Work item
What is needed is an exact repeat of the entries, with no pictures in it.

Data for this task
[Start of Attachment]

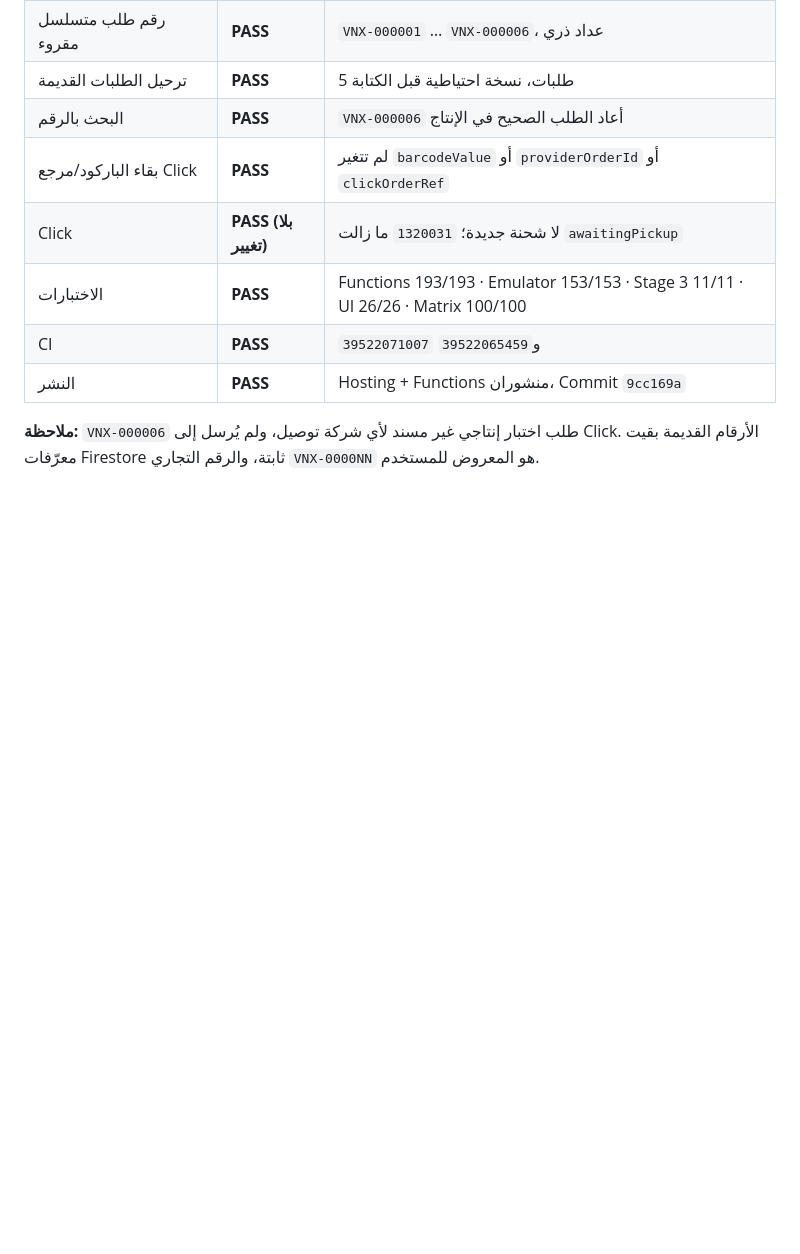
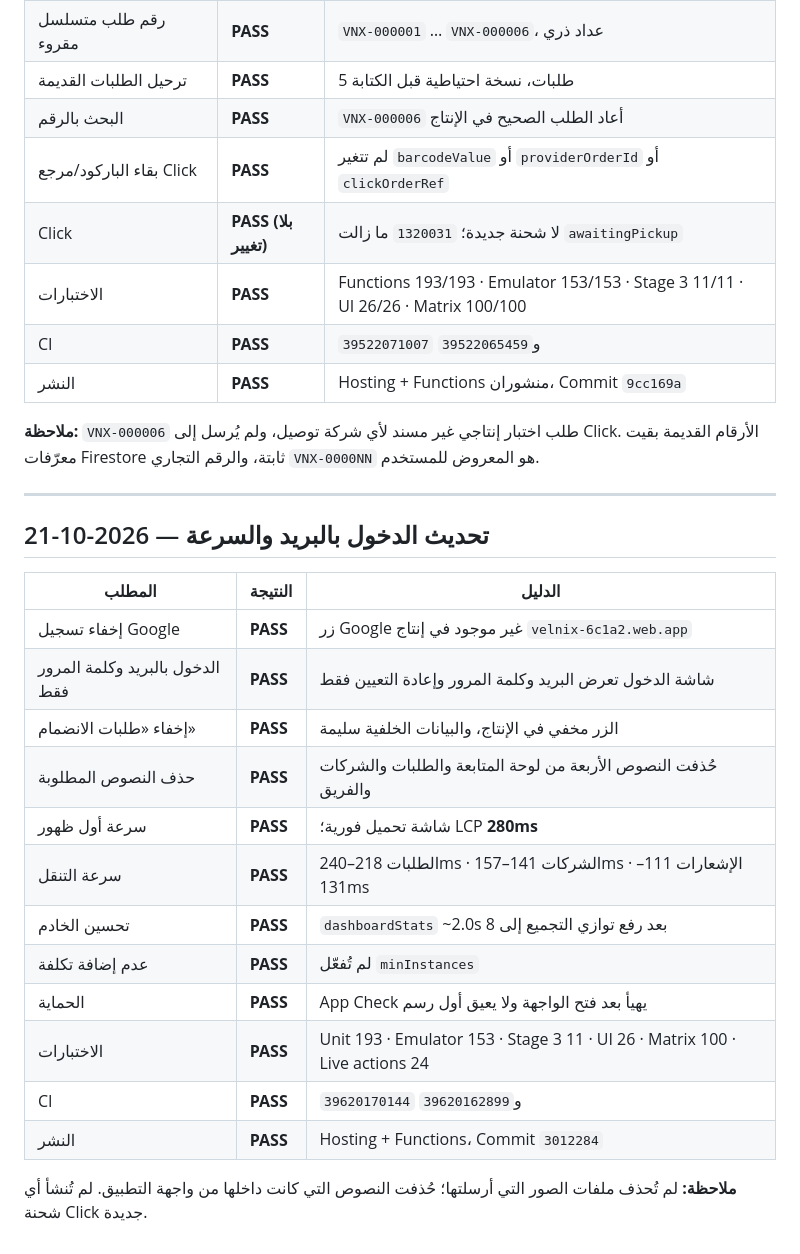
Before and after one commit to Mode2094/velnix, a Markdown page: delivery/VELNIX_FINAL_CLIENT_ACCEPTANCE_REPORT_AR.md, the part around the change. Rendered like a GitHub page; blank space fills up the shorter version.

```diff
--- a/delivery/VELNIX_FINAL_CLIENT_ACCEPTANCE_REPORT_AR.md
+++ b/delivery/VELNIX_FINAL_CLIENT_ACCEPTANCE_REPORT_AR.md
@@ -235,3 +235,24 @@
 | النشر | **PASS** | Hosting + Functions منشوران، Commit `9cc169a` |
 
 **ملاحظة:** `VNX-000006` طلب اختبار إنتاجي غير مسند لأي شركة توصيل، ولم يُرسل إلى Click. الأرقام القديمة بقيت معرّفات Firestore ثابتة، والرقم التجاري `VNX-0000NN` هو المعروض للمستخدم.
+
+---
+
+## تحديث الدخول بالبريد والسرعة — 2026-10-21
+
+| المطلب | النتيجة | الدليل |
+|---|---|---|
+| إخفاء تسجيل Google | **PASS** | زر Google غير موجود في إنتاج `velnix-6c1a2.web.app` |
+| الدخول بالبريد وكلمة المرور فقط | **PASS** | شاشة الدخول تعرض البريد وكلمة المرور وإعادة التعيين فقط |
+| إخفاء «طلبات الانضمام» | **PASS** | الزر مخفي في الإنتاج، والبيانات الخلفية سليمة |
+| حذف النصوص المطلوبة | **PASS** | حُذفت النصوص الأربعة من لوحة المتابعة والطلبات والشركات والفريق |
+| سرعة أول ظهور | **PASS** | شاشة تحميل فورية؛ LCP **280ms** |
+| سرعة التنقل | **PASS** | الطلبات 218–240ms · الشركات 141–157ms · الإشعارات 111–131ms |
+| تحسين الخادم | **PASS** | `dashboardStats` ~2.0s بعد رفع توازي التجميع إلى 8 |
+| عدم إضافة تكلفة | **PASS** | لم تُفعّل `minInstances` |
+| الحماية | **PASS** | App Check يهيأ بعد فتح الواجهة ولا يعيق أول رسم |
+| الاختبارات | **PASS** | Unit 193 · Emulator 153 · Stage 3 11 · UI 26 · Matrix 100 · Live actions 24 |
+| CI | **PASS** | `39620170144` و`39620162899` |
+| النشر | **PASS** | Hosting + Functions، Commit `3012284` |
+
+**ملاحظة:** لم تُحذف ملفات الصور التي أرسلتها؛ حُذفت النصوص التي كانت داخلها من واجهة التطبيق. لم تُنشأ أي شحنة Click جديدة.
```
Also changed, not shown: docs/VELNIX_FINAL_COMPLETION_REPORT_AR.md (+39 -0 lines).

[End of Attachment]

Response below
Before and after one commit to Mode2094/velnix, a Markdown page: delivery/VELNIX_FINAL_CLIENT_ACCEPTANCE_REPORT_AR.md, the part around the change. Rendered like a GitHub page; blank space fills up the shorter version.

```diff
--- a/delivery/VELNIX_FINAL_CLIENT_ACCEPTANCE_REPORT_AR.md
+++ b/delivery/VELNIX_FINAL_CLIENT_ACCEPTANCE_REPORT_AR.md
@@ -235,3 +235,24 @@
 | النشر | **PASS** | Hosting + Functions منشوران، Commit `9cc169a` |
 
 **ملاحظة:** `VNX-000006` طلب اختبار إنتاجي غير مسند لأي شركة توصيل، ولم يُرسل إلى Click. الأرقام القديمة بقيت معرّفات Firestore ثابتة، والرقم التجاري `VNX-0000NN` هو المعروض للمستخدم.
+
+---
+
+## تحديث الدخول بالبريد والسرعة — 2026-10-21
+
+| المطلب | النتيجة | الدليل |
+|---|---|---|
+| إخفاء تسجيل Google | **PASS** | زر Google غير موجود في إنتاج `velnix-6c1a2.web.app` |
+| الدخول بالبريد وكلمة المرور فقط | **PASS** | شاشة الدخول تعرض البريد وكلمة المرور وإعادة التعيين فقط |
+| إخفاء «طلبات الانضمام» | **PASS** | الزر مخفي في الإنتاج، والبيانات الخلفية سليمة |
+| حذف النصوص المطلوبة | **PASS** | حُذفت النصوص الأربعة من لوحة المتابعة والطلبات والشركات والفريق |
+| سرعة أول ظهور | **PASS** | شاشة تحميل فورية؛ LCP **280ms** |
+| سرعة التنقل | **PASS** | الطلبات 218–240ms · الشركات 141–157ms · الإشعارات 111–131ms |
+| تحسين الخادم | **PASS** | `dashboardStats` ~2.0s بعد رفع توازي التجميع إلى 8 |
+| عدم إضافة تكلفة | **PASS** | لم تُفعّل `minInstances` |
+| الحماية | **PASS** | App Check يهيأ بعد فتح الواجهة ولا يعيق أول رسم |
+| الاختبارات | **PASS** | Unit 193 · Emulator 153 · Stage 3 11 · UI 26 · Matrix 100 · Live actions 24 |
+| CI | **PASS** | `39620170144` و`39620162899` |
+| النشر | **PASS** | Hosting + Functions، Commit `3012284` |
+
+**ملاحظة:** لم تُحذف ملفات الصور التي أرسلتها؛ حُذفت النصوص التي كانت داخلها من واجهة التطبيق. لم تُنشأ أي شحنة Click جديدة.
```
Also changed, not shown: docs/VELNIX_FINAL_COMPLETION_REPORT_AR.md (+39 -0 lines).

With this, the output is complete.